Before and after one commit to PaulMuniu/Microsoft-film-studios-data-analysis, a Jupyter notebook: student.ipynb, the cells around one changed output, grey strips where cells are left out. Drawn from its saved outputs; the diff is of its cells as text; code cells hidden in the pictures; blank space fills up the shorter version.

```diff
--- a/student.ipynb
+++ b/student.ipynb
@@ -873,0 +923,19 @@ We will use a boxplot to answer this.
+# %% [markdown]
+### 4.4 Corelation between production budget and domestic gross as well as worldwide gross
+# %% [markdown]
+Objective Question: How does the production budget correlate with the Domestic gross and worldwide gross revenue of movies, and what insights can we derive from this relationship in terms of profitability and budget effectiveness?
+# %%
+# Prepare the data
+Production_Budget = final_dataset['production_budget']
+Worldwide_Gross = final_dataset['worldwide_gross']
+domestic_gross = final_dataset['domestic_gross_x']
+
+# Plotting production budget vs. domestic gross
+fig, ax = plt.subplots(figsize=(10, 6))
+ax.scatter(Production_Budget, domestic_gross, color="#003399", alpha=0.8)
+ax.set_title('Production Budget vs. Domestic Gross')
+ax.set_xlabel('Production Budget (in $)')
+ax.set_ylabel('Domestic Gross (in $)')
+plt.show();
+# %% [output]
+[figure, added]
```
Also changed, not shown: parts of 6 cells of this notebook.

---

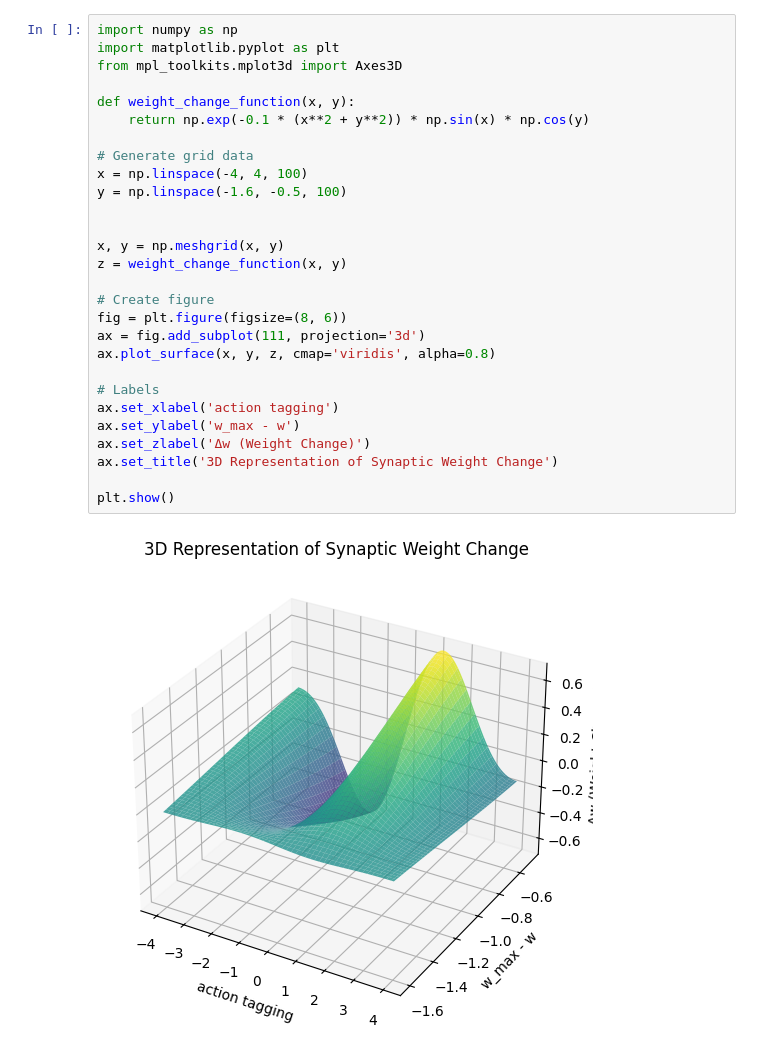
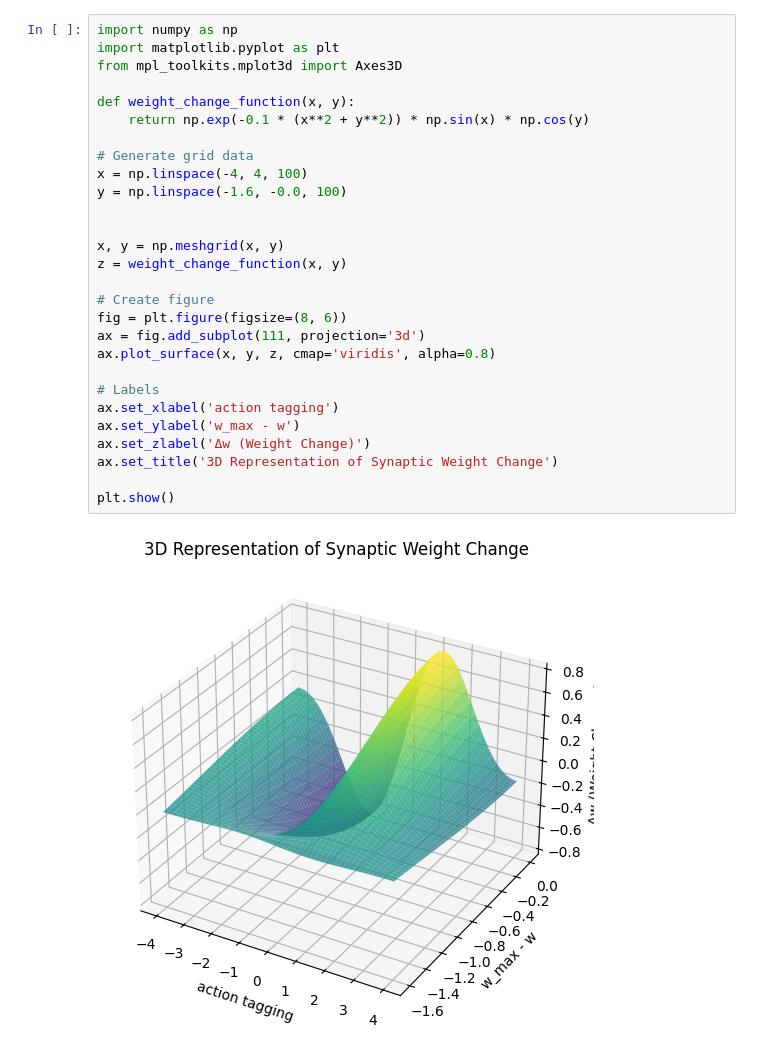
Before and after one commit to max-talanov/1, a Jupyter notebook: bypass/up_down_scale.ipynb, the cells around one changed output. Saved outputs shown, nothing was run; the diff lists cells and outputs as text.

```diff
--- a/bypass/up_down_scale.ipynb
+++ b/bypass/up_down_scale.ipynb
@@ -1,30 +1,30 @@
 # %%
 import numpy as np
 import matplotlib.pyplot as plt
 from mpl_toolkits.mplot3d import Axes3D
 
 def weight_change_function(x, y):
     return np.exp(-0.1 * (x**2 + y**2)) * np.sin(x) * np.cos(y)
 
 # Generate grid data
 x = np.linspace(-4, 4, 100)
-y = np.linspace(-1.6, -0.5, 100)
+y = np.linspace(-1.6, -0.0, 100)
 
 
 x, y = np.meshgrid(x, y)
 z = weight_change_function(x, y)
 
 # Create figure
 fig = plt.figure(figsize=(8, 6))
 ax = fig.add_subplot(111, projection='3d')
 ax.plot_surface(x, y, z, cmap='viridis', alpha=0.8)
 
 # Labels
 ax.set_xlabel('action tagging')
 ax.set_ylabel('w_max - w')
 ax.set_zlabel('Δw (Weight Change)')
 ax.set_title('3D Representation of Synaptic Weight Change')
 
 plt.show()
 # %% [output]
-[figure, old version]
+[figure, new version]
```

* * *

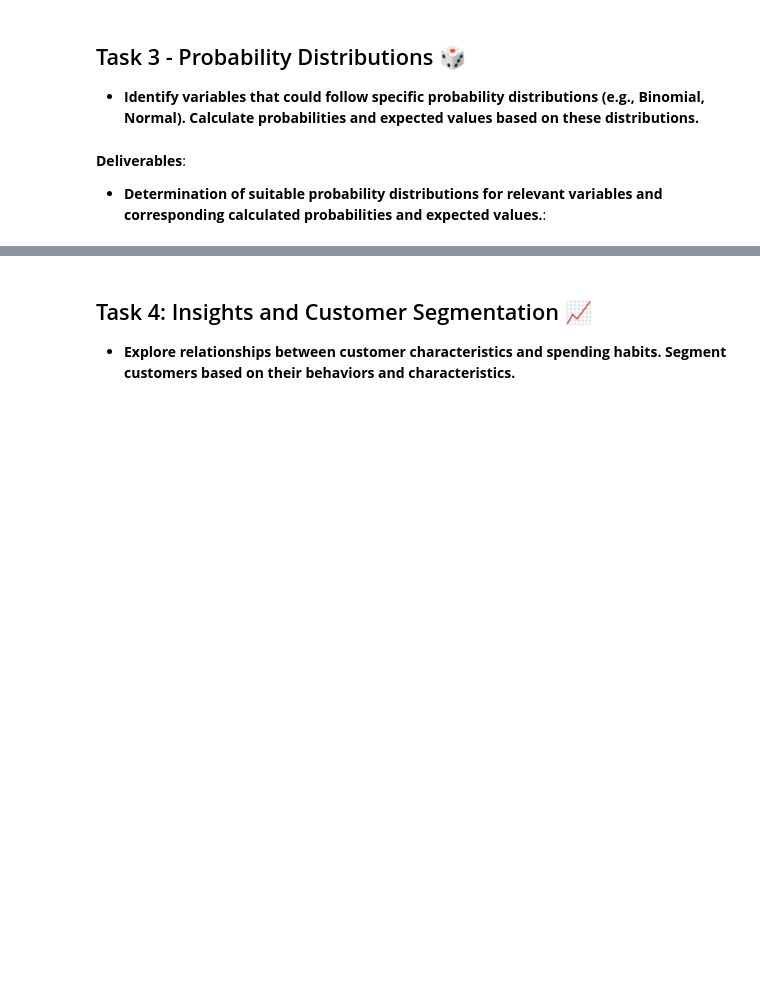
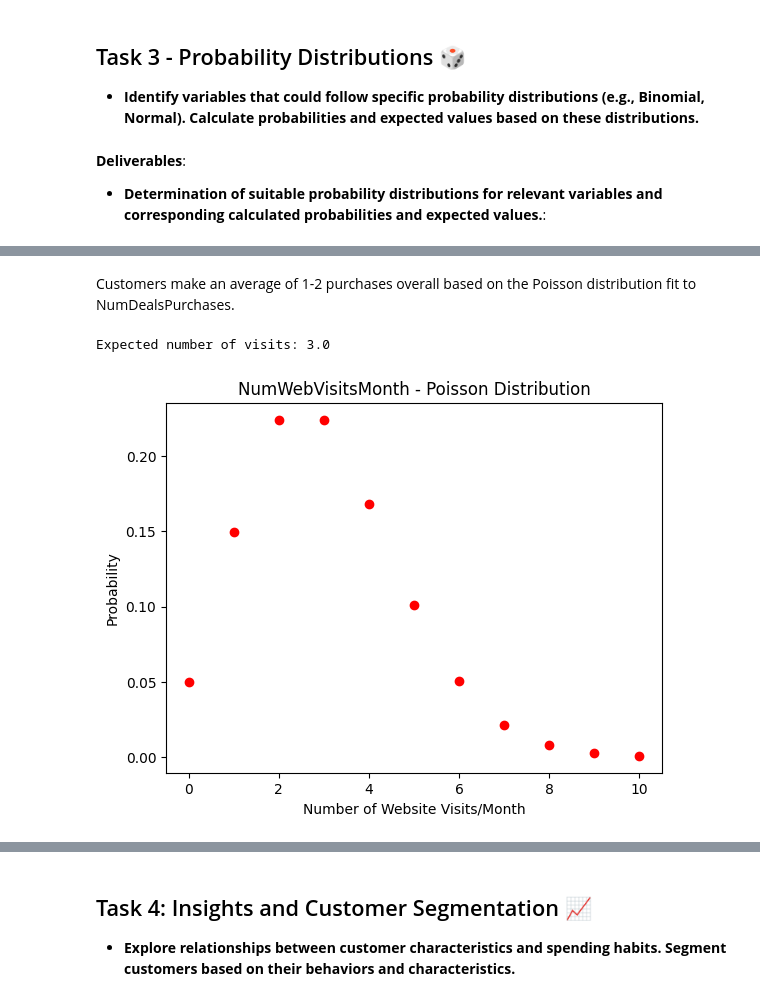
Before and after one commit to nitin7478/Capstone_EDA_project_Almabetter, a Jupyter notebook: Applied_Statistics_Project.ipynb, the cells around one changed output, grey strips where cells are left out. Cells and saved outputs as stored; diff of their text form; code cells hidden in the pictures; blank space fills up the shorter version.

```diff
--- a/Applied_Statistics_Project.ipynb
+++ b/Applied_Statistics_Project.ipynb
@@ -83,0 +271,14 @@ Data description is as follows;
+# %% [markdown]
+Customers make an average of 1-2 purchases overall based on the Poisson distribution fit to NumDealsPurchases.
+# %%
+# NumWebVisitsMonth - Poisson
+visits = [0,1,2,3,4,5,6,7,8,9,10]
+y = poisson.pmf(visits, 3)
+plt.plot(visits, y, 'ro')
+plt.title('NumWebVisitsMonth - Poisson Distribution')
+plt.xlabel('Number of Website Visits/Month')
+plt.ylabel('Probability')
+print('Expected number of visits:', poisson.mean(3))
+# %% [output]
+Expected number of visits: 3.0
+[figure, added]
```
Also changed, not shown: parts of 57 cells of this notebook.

» Exercise prompt: Among the records above, only the lines between the line holding "to PaulMuniu/Microsoft-film-studios-data-analysis, a" and the line holding "Also changed, not shown: parts of 6", inclusive, are to be output, exactly as written.

» Reply:
Before and after one commit to PaulMuniu/Microsoft-film-studios-data-analysis, a Jupyter notebook: student.ipynb, the cells around one changed output, grey strips where cells are left out. Drawn from its saved outputs; the diff is of its cells as text; code cells hidden in the pictures; blank space fills up the shorter version.

```diff
--- a/student.ipynb
+++ b/student.ipynb
@@ -873,0 +923,19 @@ We will use a boxplot to answer this.
+# %% [markdown]
+### 4.4 Corelation between production budget and domestic gross as well as worldwide gross
+# %% [markdown]
+Objective Question: How does the production budget correlate with the Domestic gross and worldwide gross revenue of movies, and what insights can we derive from this relationship in terms of profitability and budget effectiveness?
+# %%
+# Prepare the data
+Production_Budget = final_dataset['production_budget']
+Worldwide_Gross = final_dataset['worldwide_gross']
+domestic_gross = final_dataset['domestic_gross_x']
+
+# Plotting production budget vs. domestic gross
+fig, ax = plt.subplots(figsize=(10, 6))
+ax.scatter(Production_Budget, domestic_gross, color="#003399", alpha=0.8)
+ax.set_title('Production Budget vs. Domestic Gross')
+ax.set_xlabel('Production Budget (in $)')
+ax.set_ylabel('Domestic Gross (in $)')
+plt.show();
+# %% [output]
+[figure, added]
```
Also changed, not shown: parts of 6 cells of this notebook.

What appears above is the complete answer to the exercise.